Many Canadians will remember the controversy that erupted in the wake of the Prime Minister’s attendance at the funeral mass for former governor-general Romeo LeBlanc on July 3. Like others in attendance, Harper went forward during the mass to celebrate the eucharist, during which a priest traditionally places a wafer (or the “host”), considered the body of Christ, on the tongue of each celebrant.
In the Telegraph-Journal’s story, written by reporters Rob Linke and Adam Huras in nearly Memramcook, N.B., the newspaper asserted that the Prime Minister had tucked the wafer into his pocket, sparking follow-up queries and stories by other news organizations and a low-level national debate about the propriety of partaking or abstaining from religious rituals when they are not one’s own.
In a blog post today, Montreal-based journalist Craig Silverman, Canada’s undisputed king of chroniclers when it comes to media corrections, notes that the names of the newspaper’s publisher and editor-in-chief don’t appear in today’s editions, promising to keep an eye on developments in the executive suite.
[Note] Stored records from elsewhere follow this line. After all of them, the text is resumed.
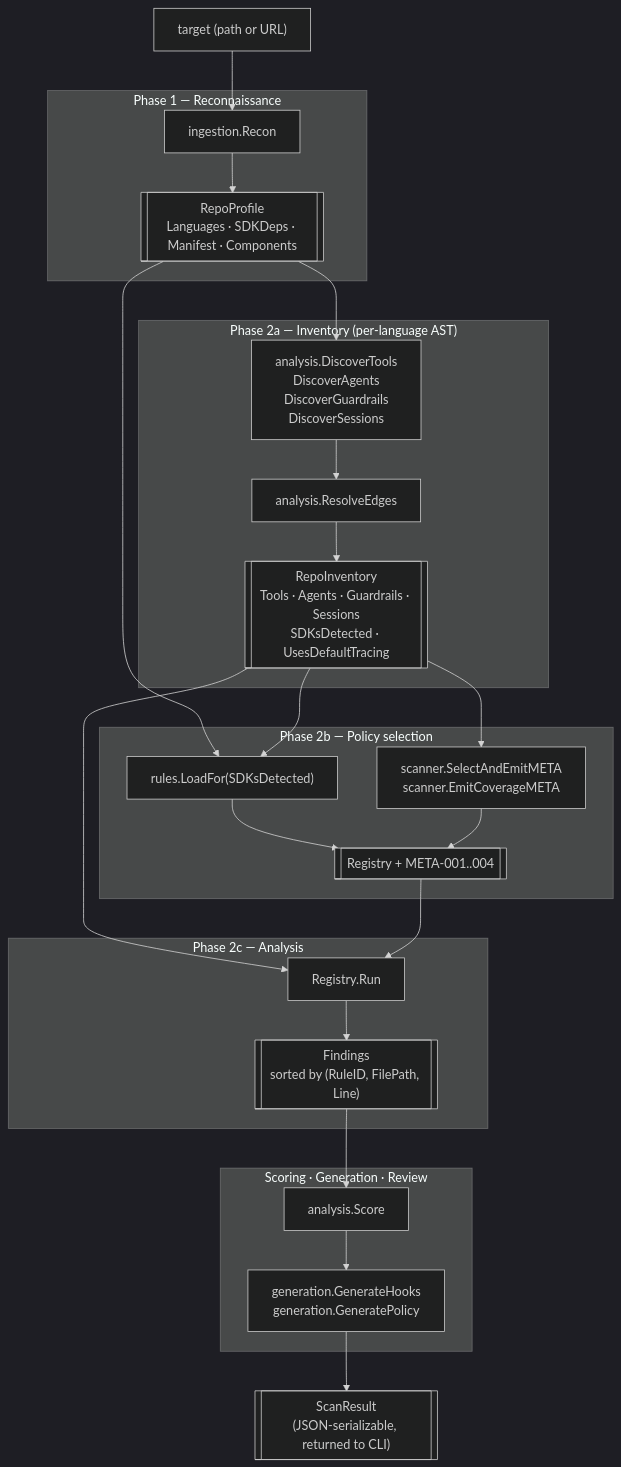
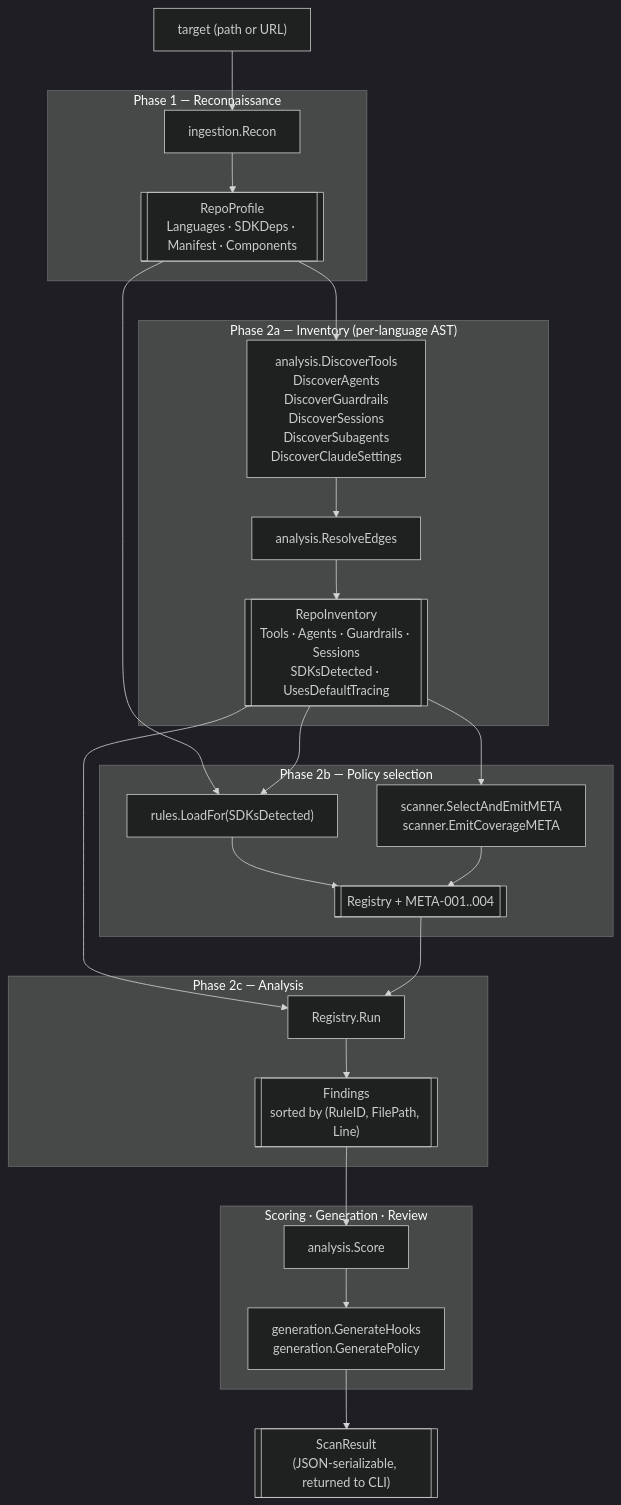
The first of 4 diagrams in ARCHITECTURE.md (trustabl/trustabl), drawn with Mermaid (dark theme) before and after one commit. The commit also changed other lines of this file, not shown here.

Commit message:
docs: refresh ARCHITECTURE.md §3 data model for new inventory fields

````diff
--- a/ARCHITECTURE.md
+++ b/ARCHITECTURE.md
@@ -62,49 +62,49 @@
 ```mermaid
 flowchart TD
     target["target (path or URL)"]
 
     subgraph P1["Phase 1 — Reconnaissance"]
         recon["ingestion.Recon"]
         profile[["RepoProfile<br/>Languages · SDKDeps · Manifest · Components"]]
         recon --> profile
     end
 
     subgraph P2a["Phase 2a — Inventory (per-language AST)"]
-        disc["analysis.DiscoverTools<br/>DiscoverAgents<br/>DiscoverGuardrails<br/>DiscoverSessions"]
+        disc["analysis.DiscoverTools<br/>DiscoverAgents<br/>DiscoverGuardrails<br/>DiscoverSessions<br/>DiscoverSubagents<br/>DiscoverClaudeSettings"]
         edges["analysis.ResolveEdges"]
         inv[["RepoInventory<br/>Tools · Agents · Guardrails · Sessions<br/>SDKsDetected · UsesDefaultTracing"]]
         disc --> edges --> inv
     end
 
     subgraph P2b["Phase 2b — Policy selection"]
         loadfor["rules.LoadFor(SDKsDetected)"]
         meta["scanner.SelectAndEmitMETA<br/>scanner.EmitCoverageMETA"]
         reg[["Registry + META-001..004"]]
         loadfor --> reg
         meta --> reg
     end
 
     subgraph P2c["Phase 2c — Analysis"]
         run["Registry.Run"]
         findings[["Findings<br/>sorted by (RuleID, FilePath, Line)"]]
         run --> findings
     end
 
     subgraph Tail["Scoring · Generation · Review"]
         score["analysis.Score"]
         gen["generation.GenerateHooks<br/>generation.GeneratePolicy"]
         score --> gen
     end
 
     result[["ScanResult<br/>(JSON-serializable, returned to CLI)"]]
 
     target --> recon
     profile --> disc
     profile --> loadfor
     inv --> loadfor
     inv --> meta
     inv --> run
     reg --> run
     findings --> score
     gen --> result
 ```
````
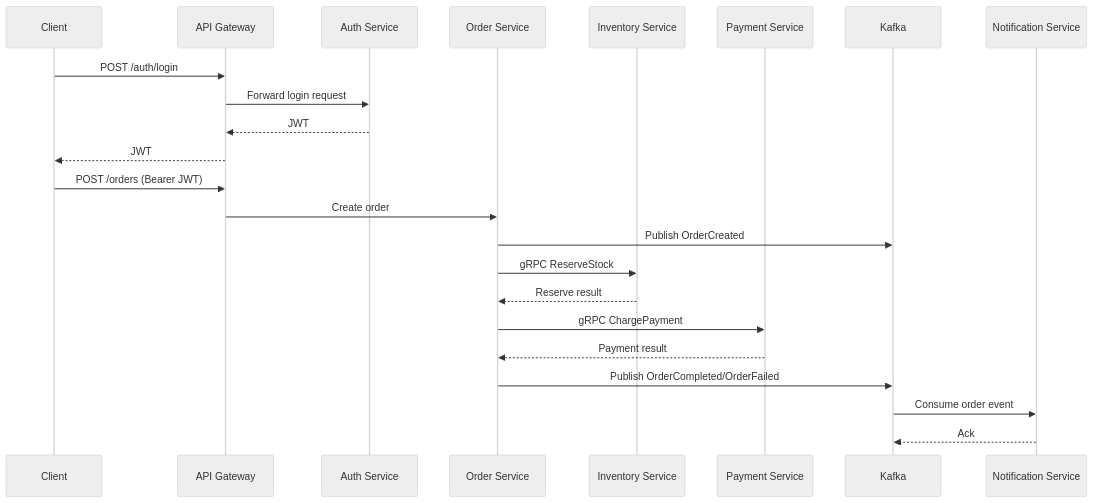
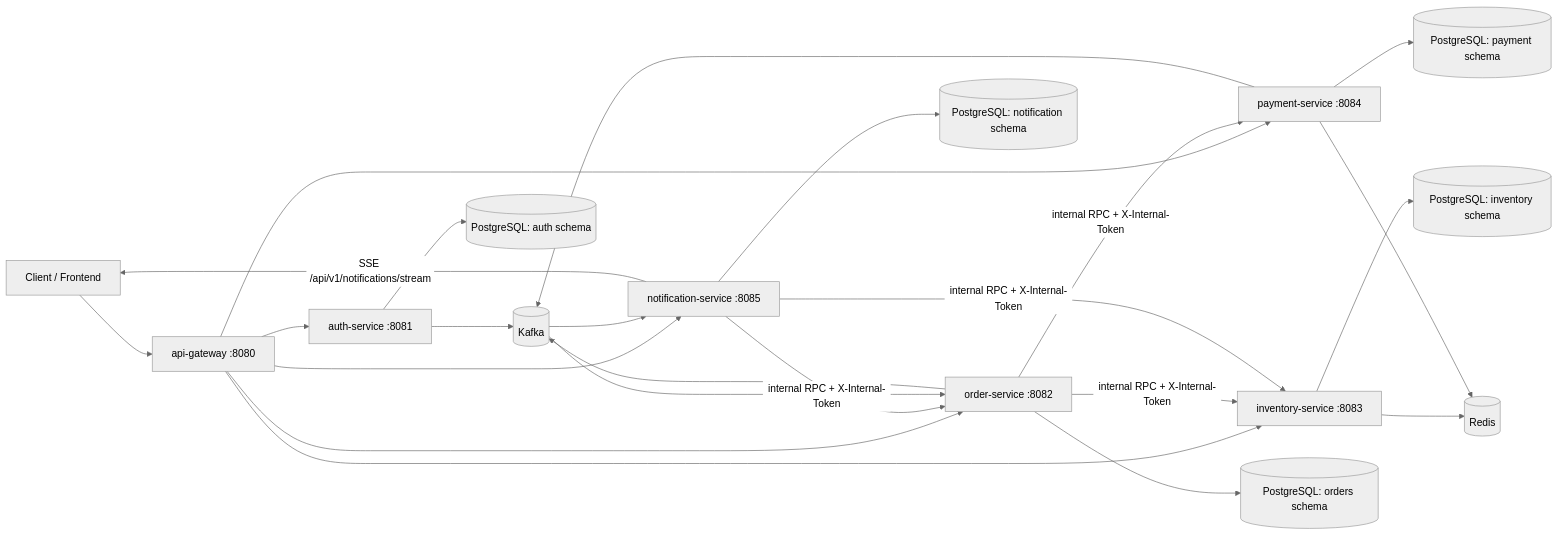
One commit to nqhQuocHung/Real-time-Order-Processing-Platform changed the diagram in docs/architecture.md. Above: the diagram before and after it, drawn with Mermaid (neutral theme). The commit also changed other lines of this file and 4 other files, not shown here.

````diff
--- a/docs/architecture.md
+++ b/docs/architecture.md
@@ -49,27 +31,32 @@
 ```mermaid
-sequenceDiagram
-  participant C as Client
-  participant G as API Gateway
-  participant A as Auth Service
-  participant O as Order Service
-  participant I as Inventory Service
-  participant P as Payment Service
-  participant K as Kafka
-  participant N as Notification Service
+flowchart LR
+    C[Client / Frontend] --> G[api-gateway :8080]
 
-  C->>G: POST /auth/login
-  G->>A: Forward login request
-  A-->>G: JWT
-  G-->>C: JWT
+    G --> A[auth-service :8081]
+    G --> O[order-service :8082]
+    G --> I[inventory-service :8083]
+    G --> P[payment-service :8084]
+    G --> N[notification-service :8085]
 
-  C->>G: POST /orders (Bearer JWT)
-  G->>O: Create order
-  O->>K: Publish OrderCreated
-  O->>I: gRPC ReserveStock
-  I-->>O: Reserve result
-  O->>P: gRPC ChargePayment
-  P-->>O: Payment result
-  O->>K: Publish OrderCompleted/OrderFailed
-  K->>N: Consume order event
-  N-->>K: Ack
+    O -->|internal RPC + X-Internal-Token| I
+    O -->|internal RPC + X-Internal-Token| P
+    N -->|internal RPC + X-Internal-Token| O
+    N -->|internal RPC + X-Internal-Token| I
+
+    O --> K[(Kafka)]
+    P --> K
+    A --> K
+    K --> O
+    K --> N
+
+    N -->|SSE /api/v1/notifications/stream| C
+
+    A --> DBA[(PostgreSQL: auth schema)]
+    O --> DBO[(PostgreSQL: orders schema)]
+    I --> DBI[(PostgreSQL: inventory schema)]
+    P --> DBP[(PostgreSQL: payment schema)]
+    N --> DBN[(PostgreSQL: notification schema)]
+
+    I --> R[(Redis)]
+    P --> R
 ```
````
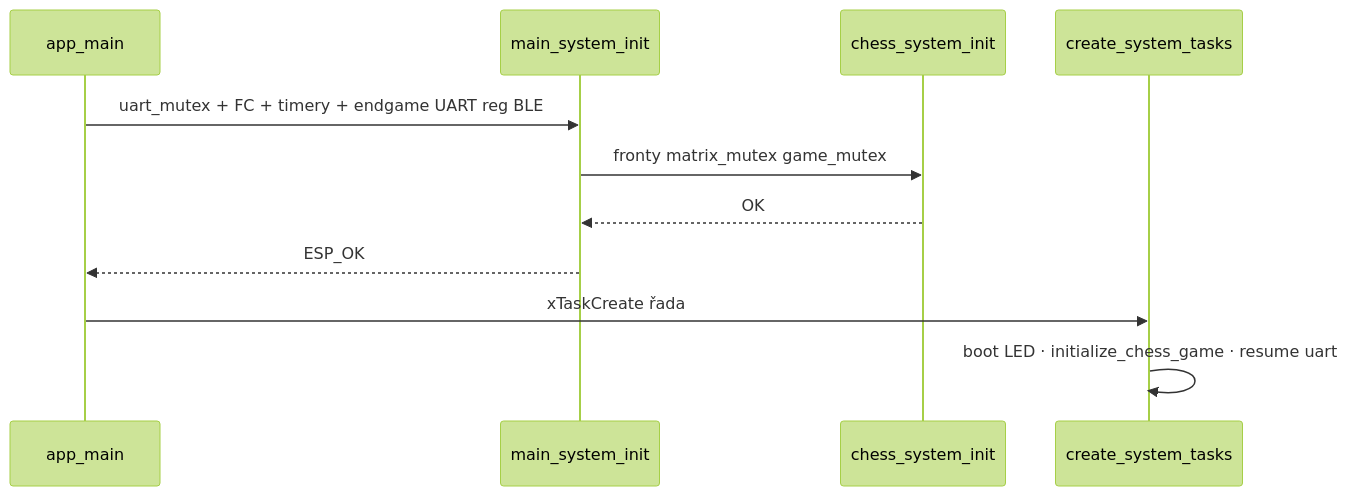
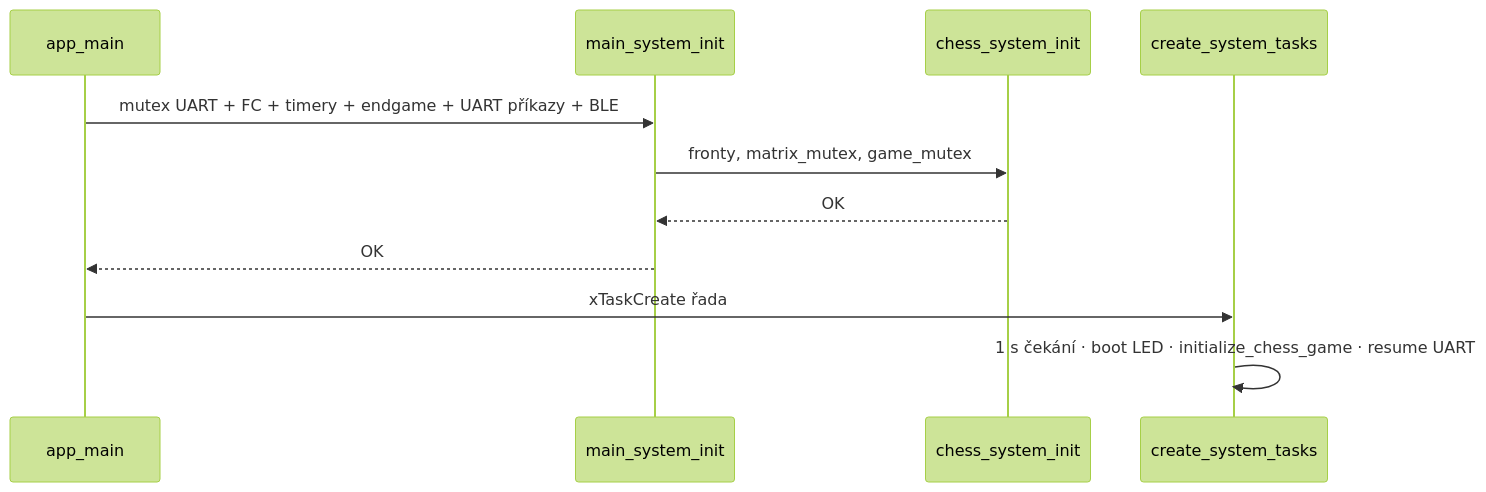
One commit to AlfredKrutina/chess_esp32_c6_devkit changed the first of 6 diagrams in docs/diagrams/README.md. Above: the diagram before and after it, drawn with Mermaid (forest theme). The commit also changed other lines of this file and 9 other files, not shown here.

First line of the commit message:
docs: lidsky psaná navigace, Flutter README s diagramy, smazat docs/mermaid

````diff
--- a/docs/diagrams/README.md
+++ b/docs/diagrams/README.md
@@ -83,13 +50,13 @@
 ```mermaid
 sequenceDiagram
   participant AM as app_main
   participant SYS as main_system_init
   participant FC as chess_system_init
   participant CR as create_system_tasks
-  AM->>SYS: uart_mutex + FC + timery + endgame UART reg BLE
-  SYS->>FC: fronty matrix_mutex game_mutex
+  AM->>SYS: mutex UART + FC + timery + endgame + UART příkazy + BLE
+  SYS->>FC: fronty, matrix_mutex, game_mutex
   FC-->>SYS: OK
-  SYS-->>AM: ESP_OK
+  SYS-->>AM: OK
   AM->>CR: xTaskCreate řada
-  CR->>CR: boot LED · initialize_chess_game · resume uart
+  CR->>CR: 1 s čekání · boot LED · initialize_chess_game · resume UART
 ```
````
Silverman’s reputable website, Regret the Error, also notes that the paper took tough action earlier this year with a summer intern who misstated some facts in a story about the University of New Brunswick’s decision to grant an honorary degree to Premier Shawn Graham. Silverman, in fact, wrote a column for the Columbia Journalism Review on that issue.
Today’s Telegraph-Journal’s apology is directed to the Prime Minister, as well as to its two reporters. No mention of what consequences, if any, will be felt by the copy editor(s) responsible. The T-J’s editor-in-chief, by the way, is Shawna Richer, whose byline may be remembered by readers of The London Free Press and The Globe and Mail. Update: CBC News reported this evening that Richer has been fired and that Jamie Irving is no longer the newspaper’s publisher.
The irony won’t be lost on any journalist: Editors and others who deal with copy are at their desks expressly for the purpose of ensuring accuracy. And although editing mistakes happen as easily as they do at the reporting level, it’s unlike copy editors to deliberately insert erroneous facts.
And if “transparency is the new objectivity,” events at the Telegraph-Journal, despite today’s embarrassment and prostration, are still less than perfectly clear.